▶ _GIVEN DATA_:

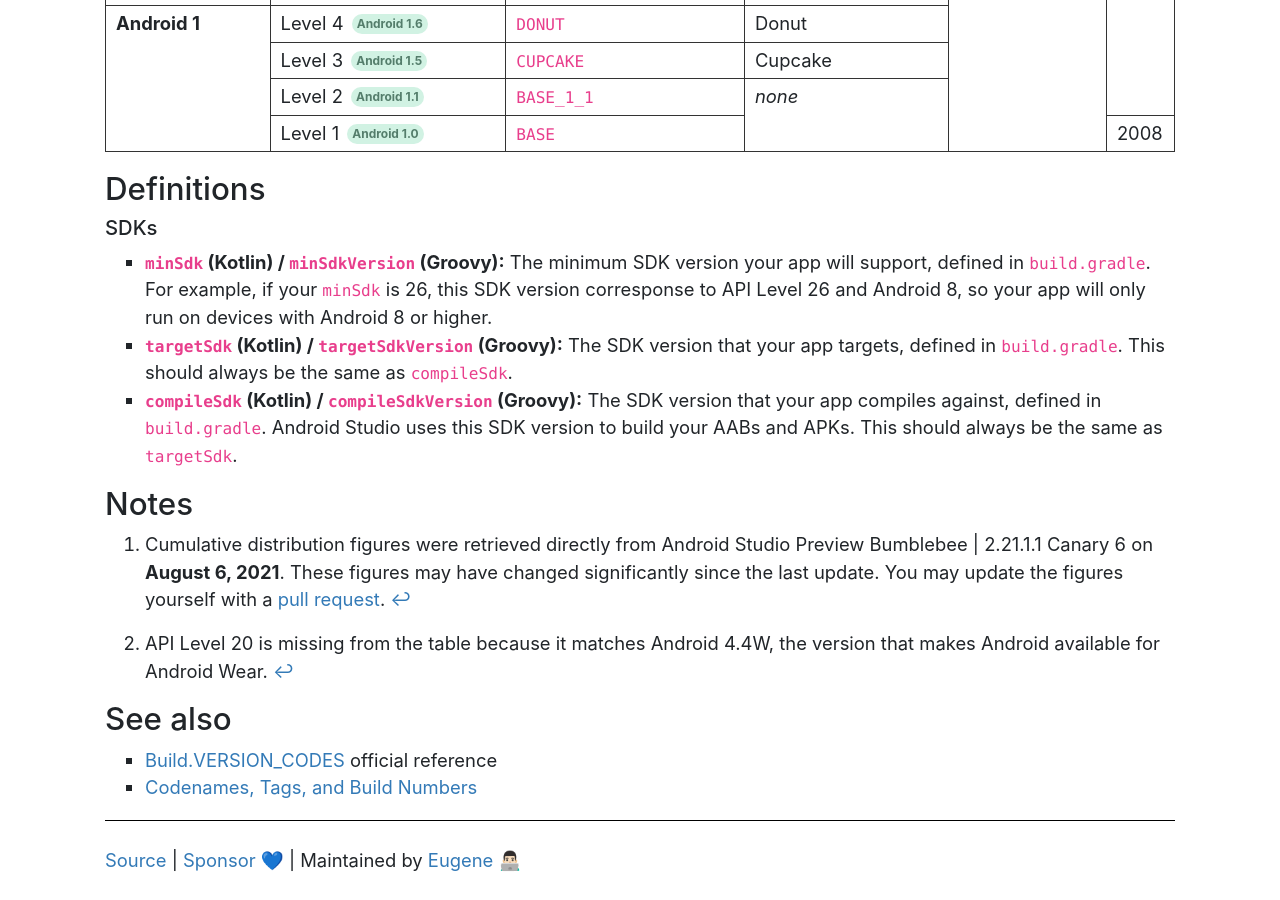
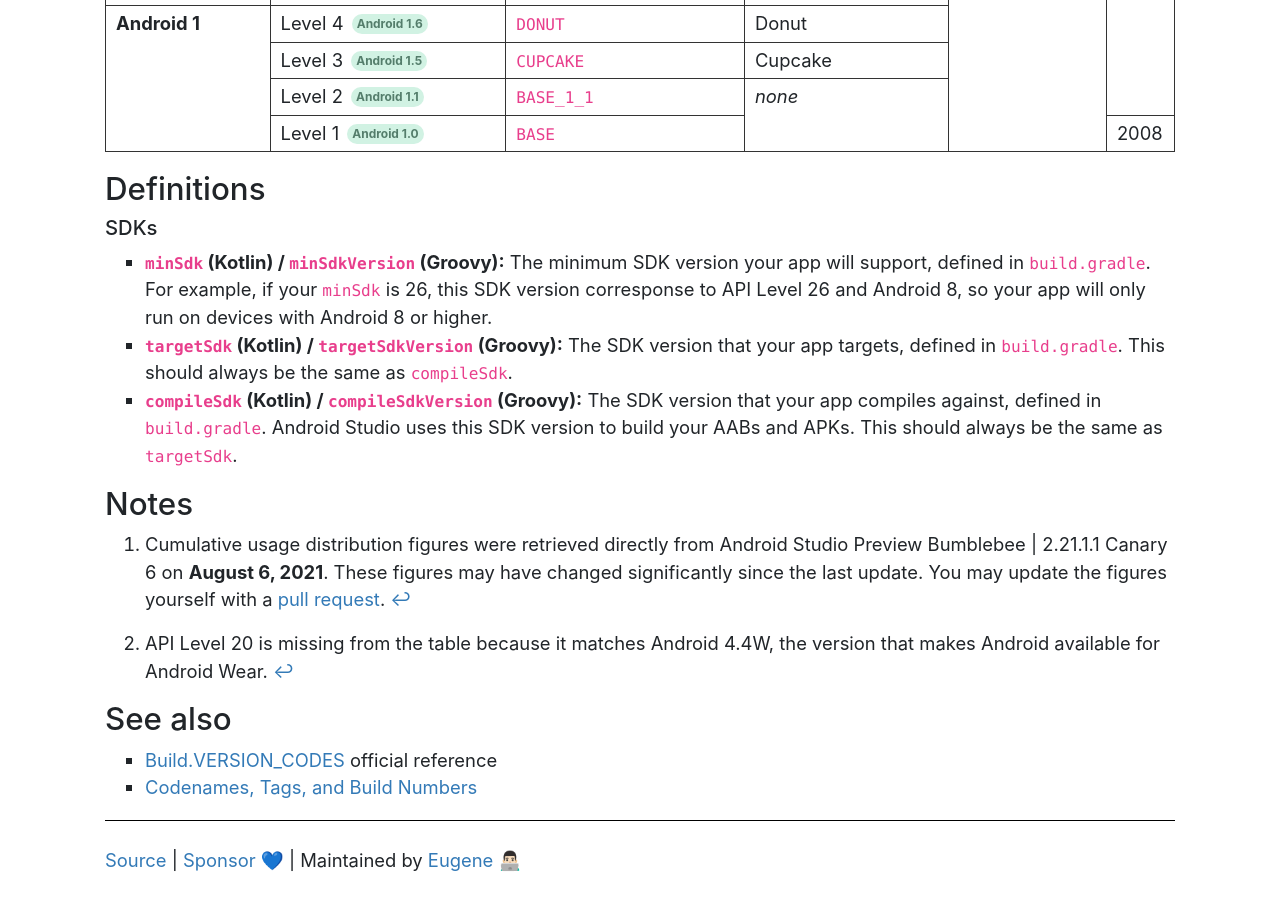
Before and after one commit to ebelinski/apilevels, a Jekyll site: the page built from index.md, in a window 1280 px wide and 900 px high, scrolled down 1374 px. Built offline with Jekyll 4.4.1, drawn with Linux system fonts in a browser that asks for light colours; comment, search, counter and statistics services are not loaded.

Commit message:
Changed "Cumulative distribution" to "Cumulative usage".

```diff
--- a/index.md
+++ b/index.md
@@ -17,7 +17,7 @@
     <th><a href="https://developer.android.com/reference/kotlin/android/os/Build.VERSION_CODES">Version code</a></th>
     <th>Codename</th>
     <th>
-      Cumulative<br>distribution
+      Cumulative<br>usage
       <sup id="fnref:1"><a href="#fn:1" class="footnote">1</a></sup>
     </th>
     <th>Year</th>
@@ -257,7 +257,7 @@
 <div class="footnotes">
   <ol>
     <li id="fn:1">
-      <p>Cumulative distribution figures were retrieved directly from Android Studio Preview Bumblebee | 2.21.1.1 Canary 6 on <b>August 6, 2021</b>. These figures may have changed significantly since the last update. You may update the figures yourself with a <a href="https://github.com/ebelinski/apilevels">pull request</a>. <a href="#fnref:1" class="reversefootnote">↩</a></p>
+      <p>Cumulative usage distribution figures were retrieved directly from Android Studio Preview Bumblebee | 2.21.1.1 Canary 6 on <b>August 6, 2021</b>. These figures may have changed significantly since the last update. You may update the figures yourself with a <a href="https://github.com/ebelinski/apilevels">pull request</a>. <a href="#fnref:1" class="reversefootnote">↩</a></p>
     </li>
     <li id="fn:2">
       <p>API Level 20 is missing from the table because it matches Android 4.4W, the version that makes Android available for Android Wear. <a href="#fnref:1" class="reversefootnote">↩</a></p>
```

▶ _WORK REQUIRED_: An exact reprint of the records above is required, with all pictures left out.

▶ _SOLUTION TO THIS EXERCISE_:
Before and after one commit to ebelinski/apilevels, a Jekyll site: the page built from index.md, in a window 1280 px wide and 900 px high, scrolled down 1374 px. Built offline with Jekyll 4.4.1, drawn with Linux system fonts in a browser that asks for light colours; comment, search, counter and statistics services are not loaded.

Commit message:
Changed "Cumulative distribution" to "Cumulative usage".

```diff
--- a/index.md
+++ b/index.md
@@ -17,7 +17,7 @@
     <th><a href="https://developer.android.com/reference/kotlin/android/os/Build.VERSION_CODES">Version code</a></th>
     <th>Codename</th>
     <th>
-      Cumulative<br>distribution
+      Cumulative<br>usage
       <sup id="fnref:1"><a href="#fn:1" class="footnote">1</a></sup>
     </th>
     <th>Year</th>
@@ -257,7 +257,7 @@
 <div class="footnotes">
   <ol>
     <li id="fn:1">
-      <p>Cumulative distribution figures were retrieved directly from Android Studio Preview Bumblebee | 2.21.1.1 Canary 6 on <b>August 6, 2021</b>. These figures may have changed significantly since the last update. You may update the figures yourself with a <a href="https://github.com/ebelinski/apilevels">pull request</a>. <a href="#fnref:1" class="reversefootnote">↩</a></p>
+      <p>Cumulative usage distribution figures were retrieved directly from Android Studio Preview Bumblebee | 2.21.1.1 Canary 6 on <b>August 6, 2021</b>. These figures may have changed significantly since the last update. You may update the figures yourself with a <a href="https://github.com/ebelinski/apilevels">pull request</a>. <a href="#fnref:1" class="reversefootnote">↩</a></p>
     </li>
     <li id="fn:2">
       <p>API Level 20 is missing from the table because it matches Android 4.4W, the version that makes Android available for Android Wear. <a href="#fnref:1" class="reversefootnote">↩</a></p>
```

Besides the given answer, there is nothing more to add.